Health, Safety and the Environment

The investigator is in a critical position to understand the operation and equipment involved, the material and methods used, and therefore, the potential risks associated with the work being done on a project.  The investigator’s attitude toward health and safety contributes significantly to both the institution’s commitment to safety and to the education of students regarding the conduct of research. 

The proper management of chemicals, biological materials, animals, and radioactive materials that can pose hazards to health and the environment is not only good lab management; it is also a regulatory and institutional requirement.  Such management creates particular requirements for investigators in laboratories and is overseen by a variety of intern and external offices and agencies.

Offices and Committees:

The Office of Environmental Health and Safety provides a chemical waste management system, a safety policies and procedures manual, extensive training programs, fact sheets, laboratory safety manual templates, safety standard operating procedures, a biosafety manual template and blood born pathogen exposure control plan templates, as well as other resources and tools.

Biological agents used in research will be overseen by the Institutional Biosafety Committee (IBC) as soon as it is established. The IBC will be a Presidential Committee reporting through the Vice President for Academic Affairs. Work with recombinant DNA and infectious or biohazardous agents will require special review and approval by the IBC prior to the initiation of research.

Use of animals in research is overseen by the Agricultural and Laboratory Animals Care and Use Committee. Work with animals requires special review and approval by this committee. Assistance with these requirements is usually available through the Veterinary Technology and Animal Science programs.

Radiation Safety:

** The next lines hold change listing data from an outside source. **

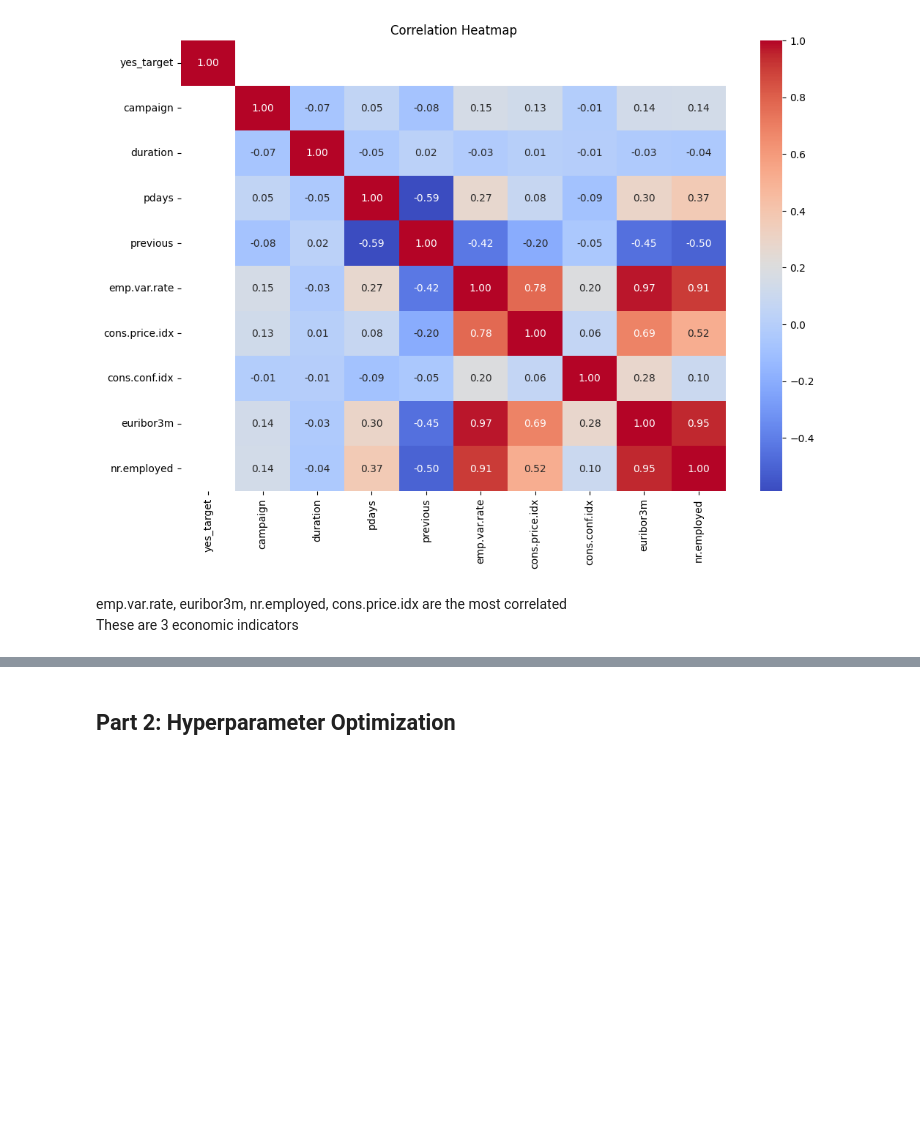
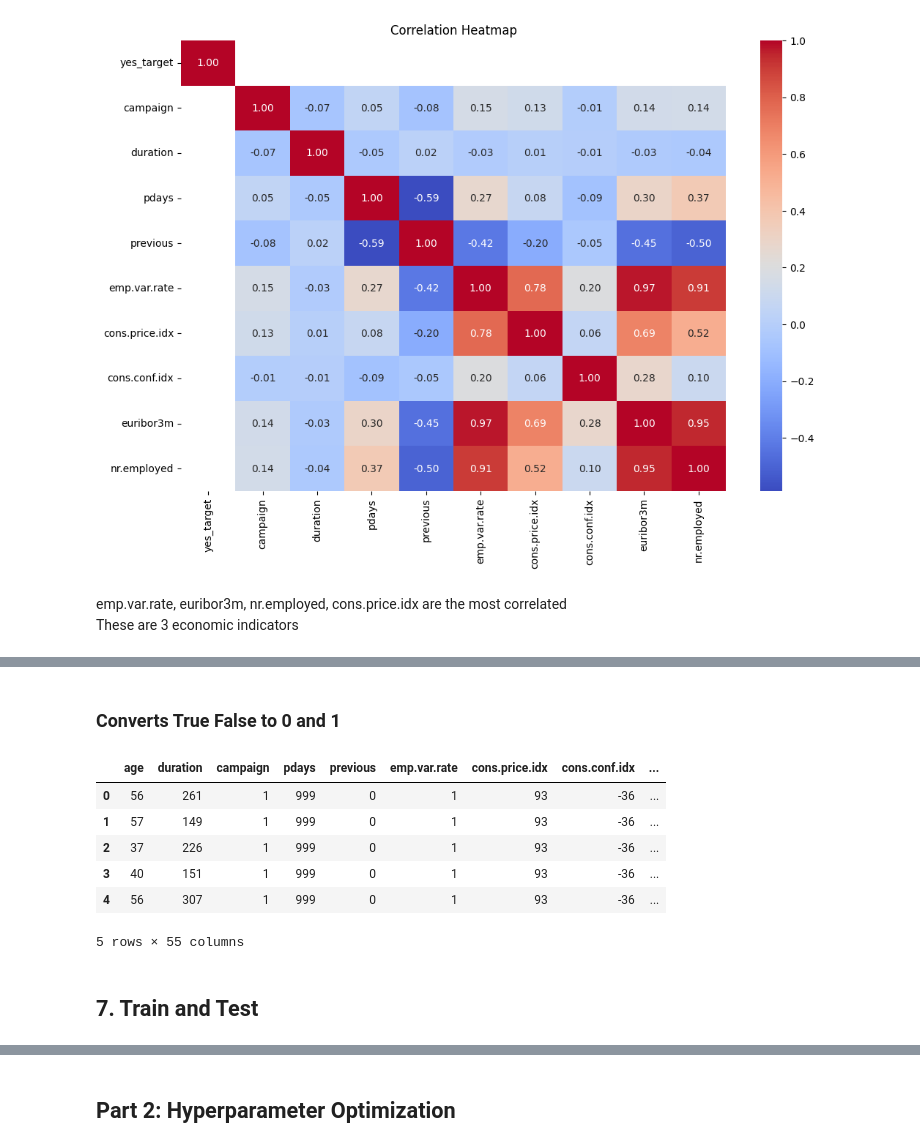
Before and after one commit to qtjefferies/logistic-regression-project-tutorial, a Jupyter notebook: regression.ipynb, the cells around one changed output, grey strips where cells are left out. Cells and saved outputs as stored; diff of their text form; code cells hidden in the pictures; blank space fills up the shorter version.

```diff
--- a/regression.ipynb
+++ b/regression.ipynb
@@ -171,0 +145,3 @@ These are 3 economic indicators
+# %%
+bank_df_encoded = pd.get_dummies(bank_df_clean, drop_first=True)
+print(bank_df_encoded)
@@ -171,0 +166,15 @@ These are 3 economic indicators
+# %% [markdown]
+### Converts True False to 0 and 1
+# %%
+bank_df_encoded = bank_df_encoded.astype(int)
+bank_df_encoded.head()
+# %% [output]
+|  | age | duration | campaign | pdays | previous | emp.var.rate | cons.price.idx | cons.conf.idx | ... |
+| 0 | 56 | 261 | 1 | 999 | 0 | 1 | 93 | -36 | ... |
+| 1 | 57 | 149 | 1 | 999 | 0 | 1 | 93 | -36 | ... |
+| 2 | 37 | 226 | 1 | 999 | 0 | 1 | 93 | -36 | ... |
+| 3 | 40 | 151 | 1 | 999 | 0 | 1 | 93 | -36 | ... |
+| 4 | 56 | 307 | 1 | 999 | 0 | 1 | 93 | -36 | ... |
+5 rows × 55 columns
+# %% [markdown]
+## 7. Train and Test
```
Also changed, not shown: parts of 20 cells of this notebook.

A special category of research is that involving the use of sources of ionizing radiation. Currently, Fort Valley State University does not engage in such research. A Radiation Safety Office, at institutions that do engage in research involving radiation, would have sole responsibility for the radiation safety program. Institutions must apply and maintain all aspects of the licenses issued by federal and/or state authorities.  Radioactive materials and radiation producing equipment or machines used in research are overseen and approved by the Radiation Safety Committee (RSC) and Radiation Safety Office (RSO) or EH&S.

Shipping and Receiving (Department of Transportation Regulations for Hazardous Materials):

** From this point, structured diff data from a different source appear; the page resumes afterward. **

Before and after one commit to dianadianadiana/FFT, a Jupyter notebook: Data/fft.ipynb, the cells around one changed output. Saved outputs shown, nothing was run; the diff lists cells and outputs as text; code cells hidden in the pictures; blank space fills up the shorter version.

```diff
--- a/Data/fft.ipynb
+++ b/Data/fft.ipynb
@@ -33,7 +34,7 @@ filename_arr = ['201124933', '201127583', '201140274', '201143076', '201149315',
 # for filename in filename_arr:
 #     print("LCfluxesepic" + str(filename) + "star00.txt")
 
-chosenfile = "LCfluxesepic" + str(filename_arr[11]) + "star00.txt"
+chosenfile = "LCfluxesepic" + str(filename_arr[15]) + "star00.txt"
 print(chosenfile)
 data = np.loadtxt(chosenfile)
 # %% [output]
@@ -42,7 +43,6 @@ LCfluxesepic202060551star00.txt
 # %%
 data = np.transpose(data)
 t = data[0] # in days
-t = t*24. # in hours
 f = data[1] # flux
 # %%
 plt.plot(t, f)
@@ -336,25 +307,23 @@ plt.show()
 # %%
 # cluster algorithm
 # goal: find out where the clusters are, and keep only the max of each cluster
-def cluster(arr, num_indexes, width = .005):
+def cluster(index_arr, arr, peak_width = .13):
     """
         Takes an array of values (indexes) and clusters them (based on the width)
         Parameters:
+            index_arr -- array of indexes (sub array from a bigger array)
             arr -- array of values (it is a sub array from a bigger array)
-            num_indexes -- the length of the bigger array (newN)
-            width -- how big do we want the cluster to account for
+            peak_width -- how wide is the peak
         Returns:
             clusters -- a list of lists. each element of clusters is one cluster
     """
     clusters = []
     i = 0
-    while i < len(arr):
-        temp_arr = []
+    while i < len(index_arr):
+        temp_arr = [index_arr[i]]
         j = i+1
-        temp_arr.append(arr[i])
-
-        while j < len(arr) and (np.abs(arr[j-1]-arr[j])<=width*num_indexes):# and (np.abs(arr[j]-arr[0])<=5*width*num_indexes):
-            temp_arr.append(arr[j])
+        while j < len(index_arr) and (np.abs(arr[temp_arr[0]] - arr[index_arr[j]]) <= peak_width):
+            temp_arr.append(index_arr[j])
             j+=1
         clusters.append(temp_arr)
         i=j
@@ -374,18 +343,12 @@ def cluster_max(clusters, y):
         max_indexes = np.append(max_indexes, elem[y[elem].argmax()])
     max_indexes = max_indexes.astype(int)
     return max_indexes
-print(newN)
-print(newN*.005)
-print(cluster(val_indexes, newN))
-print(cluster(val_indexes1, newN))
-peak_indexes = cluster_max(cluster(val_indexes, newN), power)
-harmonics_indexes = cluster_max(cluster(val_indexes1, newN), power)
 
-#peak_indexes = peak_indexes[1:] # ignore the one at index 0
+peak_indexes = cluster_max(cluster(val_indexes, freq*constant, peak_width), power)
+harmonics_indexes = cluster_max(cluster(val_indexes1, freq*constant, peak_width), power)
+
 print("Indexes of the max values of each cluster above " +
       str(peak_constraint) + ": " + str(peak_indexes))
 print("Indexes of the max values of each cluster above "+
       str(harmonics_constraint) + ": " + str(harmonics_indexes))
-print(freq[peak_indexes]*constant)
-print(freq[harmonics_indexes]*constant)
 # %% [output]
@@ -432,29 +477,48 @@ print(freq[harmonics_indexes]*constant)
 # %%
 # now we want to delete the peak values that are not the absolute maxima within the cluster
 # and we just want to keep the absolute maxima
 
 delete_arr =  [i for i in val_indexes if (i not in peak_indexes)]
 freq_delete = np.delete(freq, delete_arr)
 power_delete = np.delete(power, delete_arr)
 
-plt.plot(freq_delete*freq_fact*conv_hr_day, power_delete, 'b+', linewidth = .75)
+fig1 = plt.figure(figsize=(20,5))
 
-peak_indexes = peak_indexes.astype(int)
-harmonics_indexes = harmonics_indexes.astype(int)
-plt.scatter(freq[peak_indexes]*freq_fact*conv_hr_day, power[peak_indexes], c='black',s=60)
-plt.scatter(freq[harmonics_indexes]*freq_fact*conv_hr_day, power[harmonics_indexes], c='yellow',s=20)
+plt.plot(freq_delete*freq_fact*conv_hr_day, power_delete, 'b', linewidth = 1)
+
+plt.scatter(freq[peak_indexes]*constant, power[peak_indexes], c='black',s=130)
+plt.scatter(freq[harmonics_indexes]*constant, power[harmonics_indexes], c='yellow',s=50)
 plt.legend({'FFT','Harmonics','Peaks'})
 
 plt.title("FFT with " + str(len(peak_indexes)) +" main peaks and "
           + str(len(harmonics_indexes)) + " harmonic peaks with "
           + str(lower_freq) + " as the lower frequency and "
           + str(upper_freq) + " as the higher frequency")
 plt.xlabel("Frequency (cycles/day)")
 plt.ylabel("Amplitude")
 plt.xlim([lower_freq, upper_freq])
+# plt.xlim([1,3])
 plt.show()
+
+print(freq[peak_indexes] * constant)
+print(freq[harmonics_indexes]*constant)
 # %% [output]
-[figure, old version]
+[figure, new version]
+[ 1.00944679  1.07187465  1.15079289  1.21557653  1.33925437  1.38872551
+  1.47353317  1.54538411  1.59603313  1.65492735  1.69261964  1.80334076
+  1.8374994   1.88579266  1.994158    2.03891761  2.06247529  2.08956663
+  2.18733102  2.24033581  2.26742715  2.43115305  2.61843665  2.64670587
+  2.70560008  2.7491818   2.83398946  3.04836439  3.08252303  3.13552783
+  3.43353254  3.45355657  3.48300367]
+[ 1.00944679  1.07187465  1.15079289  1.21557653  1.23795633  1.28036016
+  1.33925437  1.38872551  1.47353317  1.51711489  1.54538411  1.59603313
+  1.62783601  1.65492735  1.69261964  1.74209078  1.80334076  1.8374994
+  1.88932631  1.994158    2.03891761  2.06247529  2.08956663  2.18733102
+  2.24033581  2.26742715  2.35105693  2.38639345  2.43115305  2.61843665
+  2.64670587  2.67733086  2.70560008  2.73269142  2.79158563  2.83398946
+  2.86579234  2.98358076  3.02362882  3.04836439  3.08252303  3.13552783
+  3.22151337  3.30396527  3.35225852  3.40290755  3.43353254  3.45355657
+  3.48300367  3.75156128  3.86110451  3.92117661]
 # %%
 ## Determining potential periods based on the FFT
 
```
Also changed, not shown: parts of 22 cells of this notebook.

Many products in daily use are dangerous, and some can have catastrophic effects on people, property and the environment. In 1974 congress passed The Hazardous Materials Transportation Act. Over time the regulations have become more stringent and inclusive to the point that it has become impossible for the untrained person to handle or ship HAZMAT safely and within the law.

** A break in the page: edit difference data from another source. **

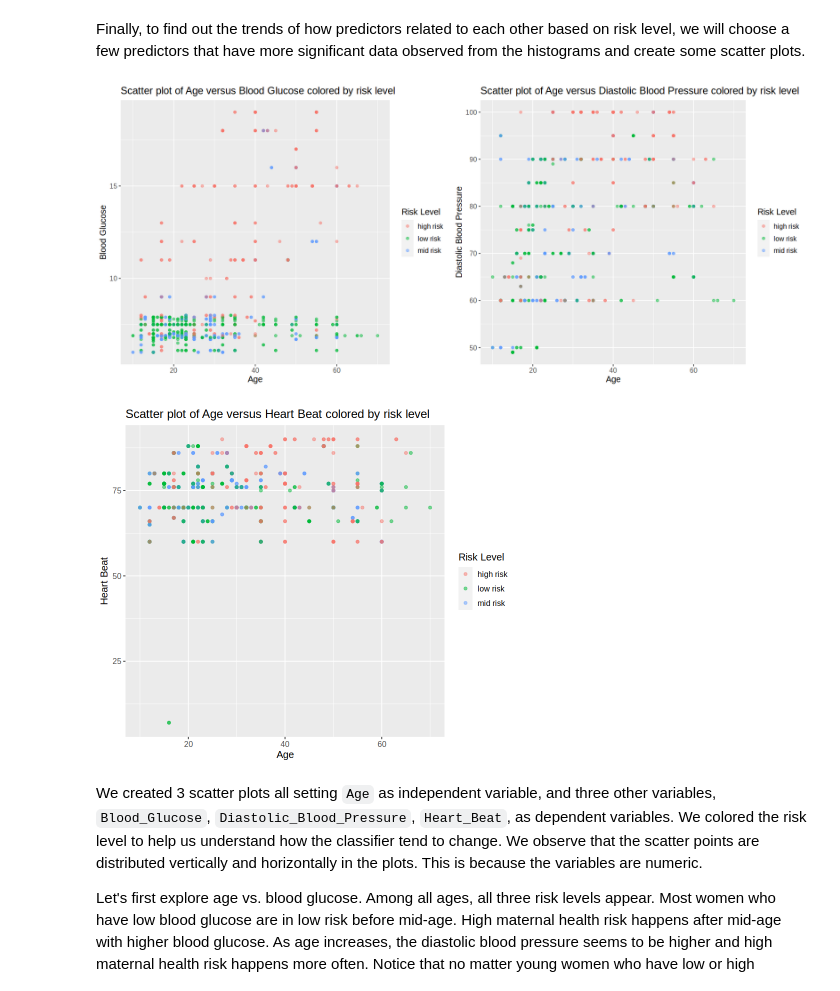
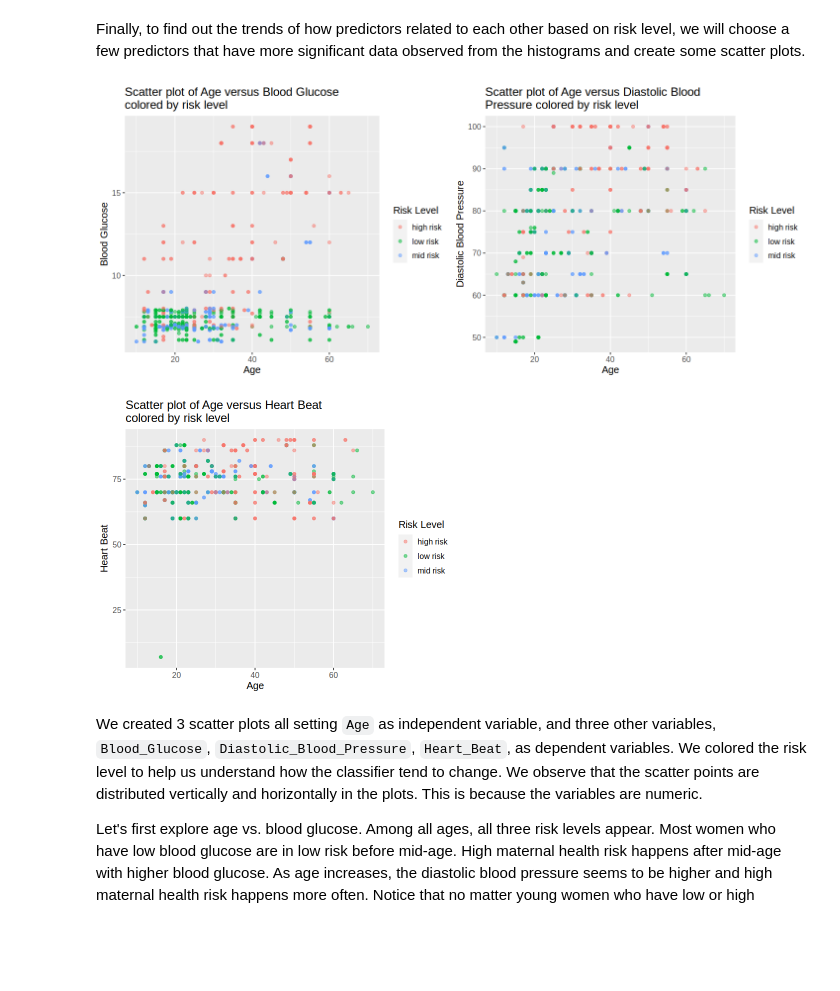
Before and after one commit to Julianazhu26/DSCI100-Group-Project, a Jupyter notebook: Group Proposal (1) (1) (1) (2) (1).ipynb, the cells around one changed output. Drawn from its saved outputs; the diff is of its cells as text; code cells hidden in the pictures; blank space fills up the shorter version.

```diff
--- a/Group Proposal (1) (1) (1) (2) (1).ipynb
+++ b/Group Proposal (1) (1) (1) (2) (1).ipynb
@@ -482,33 +484,33 @@ This data shows that our classifier does a particular bad job at identifying mid
 # %% [markdown]
 Finally, to find out the trends of how predictors related to each other based on risk level, we will choose a few predictors that have more significant data observed from the histograms and create some scatter plots.
 # %%
-options(repr.plot.width = 14, repr.plot.height = 6)
+options(repr.plot.width = 12, repr.plot.height = 5)
 plot_age_vs_blood_glucose <- ggplot(maternal_final, aes(x = Age, y = Blood_Glucose, color = Risk_Level)) +
                             geom_point(alpha = 0.5) +
                             labs(x = "Age", y = "Blood Glucose", color = "Risk Level") +
-                            ggtitle("Scatter plot of Age versus Blood Glucose colored by risk level") +
+                            ggtitle("Scatter plot of Age versus Blood Glucose \ncolored by risk level") +
                             theme(text = element_text(size = 12))
 
 
 plot_age_vs_diastolic_blood_pressure <- ggplot(maternal_final, aes(x = Age, y = Diastolic_Blood_Pressure, color = Risk_Level)) +
                                         geom_point(alpha = 0.5) +
                                         labs(x = "Age", y = "Diastolic Blood Pressure", color = "Risk Level") +
-                                        ggtitle("Scatter plot of Age versus Diastolic Blood Pressure colored by risk level") +
+                                        ggtitle("Scatter plot of Age versus Diastolic Blood \nPressure colored by risk level") +
                                         theme(text = element_text(size = 12))
 
 
 plot_age_vs_heart_beat <- ggplot(maternal_final, aes(x = Age, y = Heart_Beat, color = Risk_Level)) +
                           geom_point(alpha = 0.5) +
                           labs(x = "Age", y = "Heart Beat", color = "Risk Level") +
-                          ggtitle("Scatter plot of Age versus Heart Beat colored by risk level") +
+                          ggtitle("Scatter plot of Age versus Heart Beat \ncolored by risk level") +
                           theme(text = element_text(size = 12))
 
 plot_grid(plot_age_vs_blood_glucose, plot_age_vs_diastolic_blood_pressure, nrow = 1)
-options(repr.plot.width = 7, repr.plot.height = 6)
+options(repr.plot.width = 6, repr.plot.height = 5)
 plot_age_vs_heart_beat
 # %% [output]
-[figure, old version]
+[figure, new version]
-[figure, old version]
+[figure, new version]
 # %% [markdown]
 We created 3 scatter plots all setting `Age` as independent variable, and three other variables, `Blood_Glucose`, `Diastolic_Blood_Pressure`, `Heart_Beat`, as dependent variables. We colored the risk level to help us understand how the classifier tend to change. We observe that the scatter points are distributed vertically and horizontally in the plots. This is because the variables are numeric.
 
```
Also changed, not shown: parts of 5 cells of this notebook.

Protection of Research Subjects (IRBs and IACUCs):

Research involving either human subjects or laboratory animals is also regulated by Government agencies and by institution policy. Many institutions extend regulatory requirements in this regard to ANY research activity, regardless of the source of funding for the activity, which involves the use of human subjects or laboratory animals. As is also the case when research will involve either biohazards or radiation, protocol approval by the Human Subjects Committee or the Agricultural and Laboratory Animals Care and Use Committee is required before research can begin.

Human Subjects in Research (IRB):

The Institutional Review Board (IRB) at FVSU is called the Human Subjects Committee. It is charged with the review of protocols involving research involving human subjects, including:

  1. data through intervention or interaction with the individual; or
  2. identifiable private information, e.g., school transcripts or medical records.

Before any project involving human subjects can begin, many institutions require that all researchers involved complete a course on such research (based upon the Federal Regulations 45 CFR Part 46). This is a federal requirement when NIH funds are involved. Researchers must follow the requirement that records related to human subjects must be kept confidential.

Laboratory Animals (IACUC):

The Institutional Animal Care and Use Committee (IACUC) at FVSU is called the Agricultural and Laboratory Animals Care and Use Committee. It is charged with reviewing all research protocols involving research animals. Typically, no research involving the use of vertebrate animals can proceed without the approval of this Presidential Committee.

In addition to concern for the humane care and use of the animals, research with laboratory animals can also raise environmental health and safety issues. Many Animal Care and Use Programs are accredited by the Association for Assessment and Accreditation of Laboratory Animal Care (AAALAC).